Restate the following entries exactly, including every line.

*** Data extracts ***

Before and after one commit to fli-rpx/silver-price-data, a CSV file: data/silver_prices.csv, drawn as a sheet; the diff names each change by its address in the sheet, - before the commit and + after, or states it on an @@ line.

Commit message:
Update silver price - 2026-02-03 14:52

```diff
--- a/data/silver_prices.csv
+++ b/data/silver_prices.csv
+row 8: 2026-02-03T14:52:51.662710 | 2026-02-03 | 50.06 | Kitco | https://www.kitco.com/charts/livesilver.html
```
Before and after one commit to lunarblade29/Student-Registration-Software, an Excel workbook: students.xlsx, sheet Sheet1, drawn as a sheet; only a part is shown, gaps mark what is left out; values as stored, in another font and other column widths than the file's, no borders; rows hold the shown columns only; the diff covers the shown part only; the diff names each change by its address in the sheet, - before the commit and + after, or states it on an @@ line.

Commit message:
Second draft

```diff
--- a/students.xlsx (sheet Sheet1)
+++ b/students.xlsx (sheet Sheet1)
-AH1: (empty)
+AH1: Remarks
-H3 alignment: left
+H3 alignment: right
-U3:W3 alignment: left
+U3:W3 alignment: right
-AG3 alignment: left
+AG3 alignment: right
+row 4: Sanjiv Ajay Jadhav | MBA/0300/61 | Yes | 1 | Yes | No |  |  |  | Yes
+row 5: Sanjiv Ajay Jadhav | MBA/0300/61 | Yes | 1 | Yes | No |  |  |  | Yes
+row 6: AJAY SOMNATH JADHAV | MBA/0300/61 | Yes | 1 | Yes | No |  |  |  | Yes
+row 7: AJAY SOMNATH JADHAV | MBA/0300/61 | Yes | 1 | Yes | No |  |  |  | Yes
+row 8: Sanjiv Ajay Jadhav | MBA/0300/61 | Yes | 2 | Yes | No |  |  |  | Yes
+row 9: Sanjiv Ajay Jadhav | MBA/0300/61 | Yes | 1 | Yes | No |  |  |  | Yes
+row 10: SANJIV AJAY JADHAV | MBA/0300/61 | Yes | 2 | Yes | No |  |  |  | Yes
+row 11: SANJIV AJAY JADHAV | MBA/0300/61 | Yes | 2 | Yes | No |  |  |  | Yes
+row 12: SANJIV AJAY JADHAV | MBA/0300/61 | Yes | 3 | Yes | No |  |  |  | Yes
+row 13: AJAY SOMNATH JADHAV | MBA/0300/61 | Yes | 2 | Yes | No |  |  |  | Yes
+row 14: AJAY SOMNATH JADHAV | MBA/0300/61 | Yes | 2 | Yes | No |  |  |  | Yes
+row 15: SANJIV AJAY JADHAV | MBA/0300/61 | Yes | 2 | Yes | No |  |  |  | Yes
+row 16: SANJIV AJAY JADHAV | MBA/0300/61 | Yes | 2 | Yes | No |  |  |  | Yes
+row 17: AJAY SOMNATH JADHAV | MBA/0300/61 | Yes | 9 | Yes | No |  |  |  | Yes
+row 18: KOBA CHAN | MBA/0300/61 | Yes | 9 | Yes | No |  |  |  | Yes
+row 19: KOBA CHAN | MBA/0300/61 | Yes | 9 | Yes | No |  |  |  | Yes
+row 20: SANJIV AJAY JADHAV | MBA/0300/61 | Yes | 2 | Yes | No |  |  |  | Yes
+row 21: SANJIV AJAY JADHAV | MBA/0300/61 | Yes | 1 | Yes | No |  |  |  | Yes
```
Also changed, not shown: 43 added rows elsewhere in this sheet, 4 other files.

*** End of Data extracts ***

• Written response
Before and after one commit to fli-rpx/silver-price-data, a CSV file: data/silver_prices.csv, drawn as a sheet; the diff names each change by its address in the sheet, - before the commit and + after, or states it on an @@ line.

Commit message:
Update silver price - 2026-02-03 14:52

```diff
--- a/data/silver_prices.csv
+++ b/data/silver_prices.csv
+row 8: 2026-02-03T14:52:51.662710 | 2026-02-03 | 50.06 | Kitco | https://www.kitco.com/charts/livesilver.html
```
Before and after one commit to lunarblade29/Student-Registration-Software, an Excel workbook: students.xlsx, sheet Sheet1, drawn as a sheet; only a part is shown, gaps mark what is left out; values as stored, in another font and other column widths than the file's, no borders; rows hold the shown columns only; the diff covers the shown part only; the diff names each change by its address in the sheet, - before the commit and + after, or states it on an @@ line.

Commit message:
Second draft

```diff
--- a/students.xlsx (sheet Sheet1)
+++ b/students.xlsx (sheet Sheet1)
-AH1: (empty)
+AH1: Remarks
-H3 alignment: left
+H3 alignment: right
-U3:W3 alignment: left
+U3:W3 alignment: right
-AG3 alignment: left
+AG3 alignment: right
+row 4: Sanjiv Ajay Jadhav | MBA/0300/61 | Yes | 1 | Yes | No |  |  |  | Yes
+row 5: Sanjiv Ajay Jadhav | MBA/0300/61 | Yes | 1 | Yes | No |  |  |  | Yes
+row 6: AJAY SOMNATH JADHAV | MBA/0300/61 | Yes | 1 | Yes | No |  |  |  | Yes
+row 7: AJAY SOMNATH JADHAV | MBA/0300/61 | Yes | 1 | Yes | No |  |  |  | Yes
+row 8: Sanjiv Ajay Jadhav | MBA/0300/61 | Yes | 2 | Yes | No |  |  |  | Yes
+row 9: Sanjiv Ajay Jadhav | MBA/0300/61 | Yes | 1 | Yes | No |  |  |  | Yes
+row 10: SANJIV AJAY JADHAV | MBA/0300/61 | Yes | 2 | Yes | No |  |  |  | Yes
+row 11: SANJIV AJAY JADHAV | MBA/0300/61 | Yes | 2 | Yes | No |  |  |  | Yes
+row 12: SANJIV AJAY JADHAV | MBA/0300/61 | Yes | 3 | Yes | No |  |  |  | Yes
+row 13: AJAY SOMNATH JADHAV | MBA/0300/61 | Yes | 2 | Yes | No |  |  |  | Yes
+row 14: AJAY SOMNATH JADHAV | MBA/0300/61 | Yes | 2 | Yes | No |  |  |  | Yes
+row 15: SANJIV AJAY JADHAV | MBA/0300/61 | Yes | 2 | Yes | No |  |  |  | Yes
+row 16: SANJIV AJAY JADHAV | MBA/0300/61 | Yes | 2 | Yes | No |  |  |  | Yes
+row 17: AJAY SOMNATH JADHAV | MBA/0300/61 | Yes | 9 | Yes | No |  |  |  | Yes
+row 18: KOBA CHAN | MBA/0300/61 | Yes | 9 | Yes | No |  |  |  | Yes
+row 19: KOBA CHAN | MBA/0300/61 | Yes | 9 | Yes | No |  |  |  | Yes
+row 20: SANJIV AJAY JADHAV | MBA/0300/61 | Yes | 2 | Yes | No |  |  |  | Yes
+row 21: SANJIV AJAY JADHAV | MBA/0300/61 | Yes | 1 | Yes | No |  |  |  | Yes
```
Also changed, not shown: 43 added rows elsewhere in this sheet, 4 other files.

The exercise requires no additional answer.